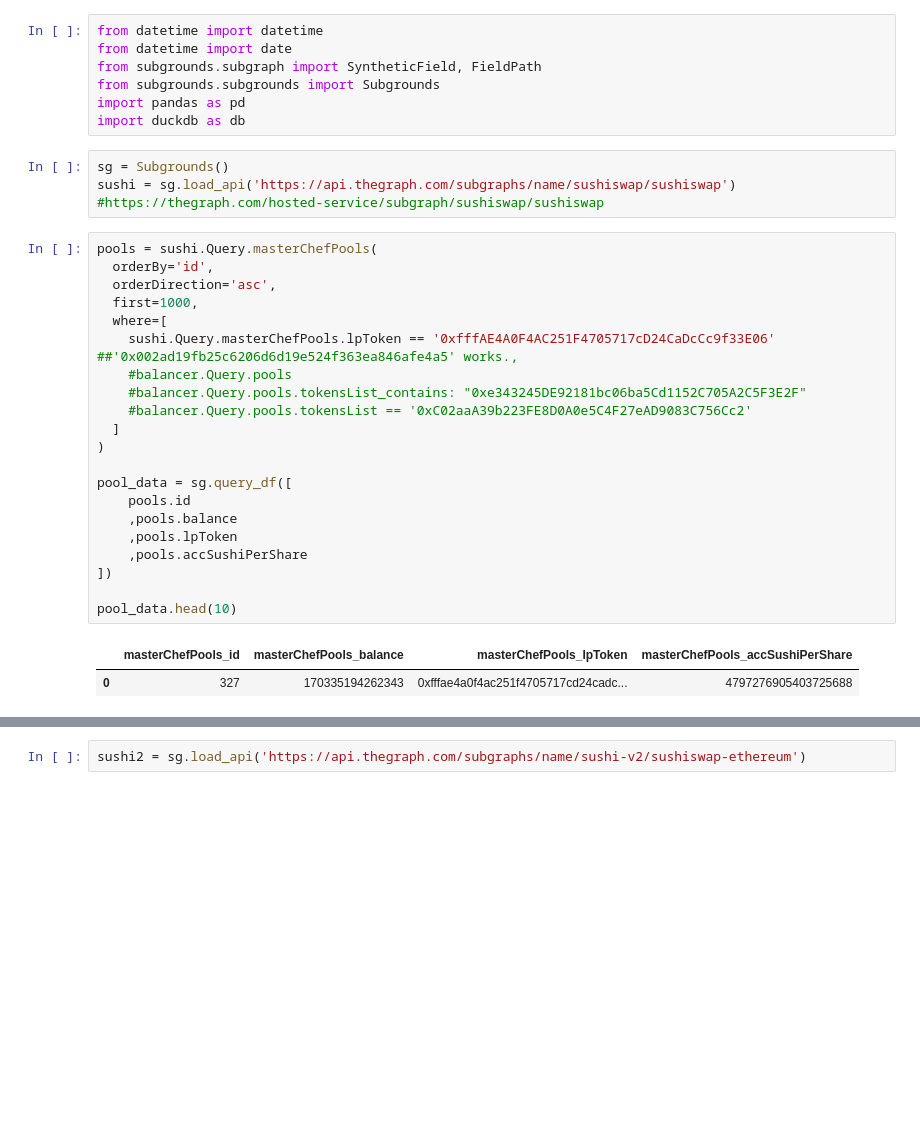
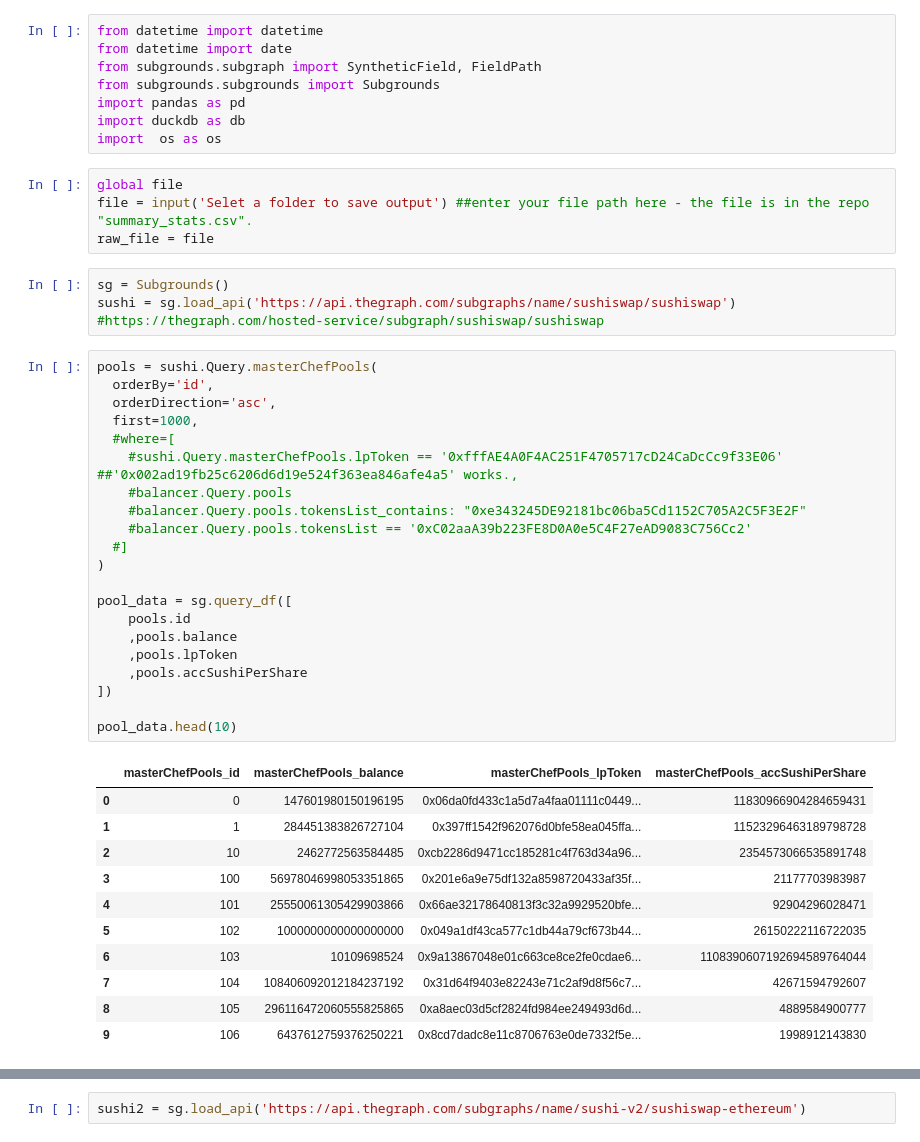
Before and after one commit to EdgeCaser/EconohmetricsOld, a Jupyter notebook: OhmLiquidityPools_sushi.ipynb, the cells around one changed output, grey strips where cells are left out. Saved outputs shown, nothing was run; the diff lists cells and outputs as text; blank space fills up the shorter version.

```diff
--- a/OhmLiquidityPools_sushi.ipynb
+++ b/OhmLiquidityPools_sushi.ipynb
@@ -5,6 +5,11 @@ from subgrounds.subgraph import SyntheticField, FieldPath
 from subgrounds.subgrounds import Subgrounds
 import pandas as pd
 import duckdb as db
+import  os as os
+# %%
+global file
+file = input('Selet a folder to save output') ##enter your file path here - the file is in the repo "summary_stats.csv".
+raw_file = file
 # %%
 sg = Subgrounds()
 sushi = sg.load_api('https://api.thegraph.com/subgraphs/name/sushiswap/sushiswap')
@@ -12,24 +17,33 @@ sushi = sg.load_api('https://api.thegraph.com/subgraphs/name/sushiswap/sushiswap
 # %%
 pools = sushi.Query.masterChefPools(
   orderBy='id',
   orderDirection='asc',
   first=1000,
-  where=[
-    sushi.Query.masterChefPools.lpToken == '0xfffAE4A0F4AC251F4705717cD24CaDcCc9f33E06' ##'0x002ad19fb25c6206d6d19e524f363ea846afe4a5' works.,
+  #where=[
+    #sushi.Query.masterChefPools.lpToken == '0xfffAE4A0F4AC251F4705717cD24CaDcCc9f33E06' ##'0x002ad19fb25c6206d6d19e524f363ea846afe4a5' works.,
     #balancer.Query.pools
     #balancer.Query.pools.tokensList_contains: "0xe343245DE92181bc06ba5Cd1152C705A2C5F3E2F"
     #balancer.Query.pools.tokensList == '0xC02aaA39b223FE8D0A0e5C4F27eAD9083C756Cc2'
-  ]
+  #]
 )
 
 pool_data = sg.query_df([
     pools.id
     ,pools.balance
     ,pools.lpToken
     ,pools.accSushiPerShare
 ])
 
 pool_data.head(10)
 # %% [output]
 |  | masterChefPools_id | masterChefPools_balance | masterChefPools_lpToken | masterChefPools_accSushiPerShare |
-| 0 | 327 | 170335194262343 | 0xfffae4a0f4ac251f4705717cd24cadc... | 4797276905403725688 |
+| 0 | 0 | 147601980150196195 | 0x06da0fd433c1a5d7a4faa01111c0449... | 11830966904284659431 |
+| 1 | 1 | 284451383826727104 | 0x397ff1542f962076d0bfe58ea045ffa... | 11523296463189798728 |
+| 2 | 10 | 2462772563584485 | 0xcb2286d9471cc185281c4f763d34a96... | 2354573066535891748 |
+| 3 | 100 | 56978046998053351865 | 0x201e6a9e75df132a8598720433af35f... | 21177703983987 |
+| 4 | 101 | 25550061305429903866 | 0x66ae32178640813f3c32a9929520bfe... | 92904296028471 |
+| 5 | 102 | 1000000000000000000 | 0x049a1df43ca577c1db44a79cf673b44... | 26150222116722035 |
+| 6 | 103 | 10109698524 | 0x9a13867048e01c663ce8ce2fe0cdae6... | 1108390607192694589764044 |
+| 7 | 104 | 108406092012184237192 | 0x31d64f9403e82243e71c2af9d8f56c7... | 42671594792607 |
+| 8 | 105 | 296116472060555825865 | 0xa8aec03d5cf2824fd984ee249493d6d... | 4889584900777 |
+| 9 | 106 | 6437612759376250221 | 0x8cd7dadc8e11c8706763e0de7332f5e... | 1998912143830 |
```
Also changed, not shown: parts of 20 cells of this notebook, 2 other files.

==

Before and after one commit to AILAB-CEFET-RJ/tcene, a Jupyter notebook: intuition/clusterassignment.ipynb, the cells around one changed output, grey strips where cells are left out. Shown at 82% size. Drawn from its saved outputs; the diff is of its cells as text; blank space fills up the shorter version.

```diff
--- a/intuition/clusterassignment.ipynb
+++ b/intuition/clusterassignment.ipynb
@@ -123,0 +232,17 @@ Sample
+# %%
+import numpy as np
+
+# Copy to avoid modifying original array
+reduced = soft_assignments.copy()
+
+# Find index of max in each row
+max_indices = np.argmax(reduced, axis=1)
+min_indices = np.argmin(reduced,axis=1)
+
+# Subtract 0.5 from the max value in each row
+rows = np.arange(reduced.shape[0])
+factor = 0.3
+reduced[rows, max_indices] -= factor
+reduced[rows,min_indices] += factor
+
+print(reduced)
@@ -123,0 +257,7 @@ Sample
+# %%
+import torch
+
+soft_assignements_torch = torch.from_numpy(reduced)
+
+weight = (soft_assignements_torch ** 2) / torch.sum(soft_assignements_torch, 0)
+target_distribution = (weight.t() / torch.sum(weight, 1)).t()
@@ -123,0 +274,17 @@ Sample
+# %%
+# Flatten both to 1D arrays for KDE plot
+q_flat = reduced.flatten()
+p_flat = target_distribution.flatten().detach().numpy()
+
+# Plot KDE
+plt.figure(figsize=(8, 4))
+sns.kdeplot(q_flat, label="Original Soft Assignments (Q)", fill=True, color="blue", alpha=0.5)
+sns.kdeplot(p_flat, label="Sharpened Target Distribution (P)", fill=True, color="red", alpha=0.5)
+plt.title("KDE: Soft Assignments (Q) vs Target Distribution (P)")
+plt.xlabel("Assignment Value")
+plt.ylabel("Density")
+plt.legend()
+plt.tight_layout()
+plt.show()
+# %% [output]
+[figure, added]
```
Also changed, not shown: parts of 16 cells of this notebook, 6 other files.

## [Problem]
If a line in the listing contains the string "factor", copy it.

## [Problem solution]
+factor = 0.3
+reduced[rows, max_indices] -= factor
+reduced[rows,min_indices] += factor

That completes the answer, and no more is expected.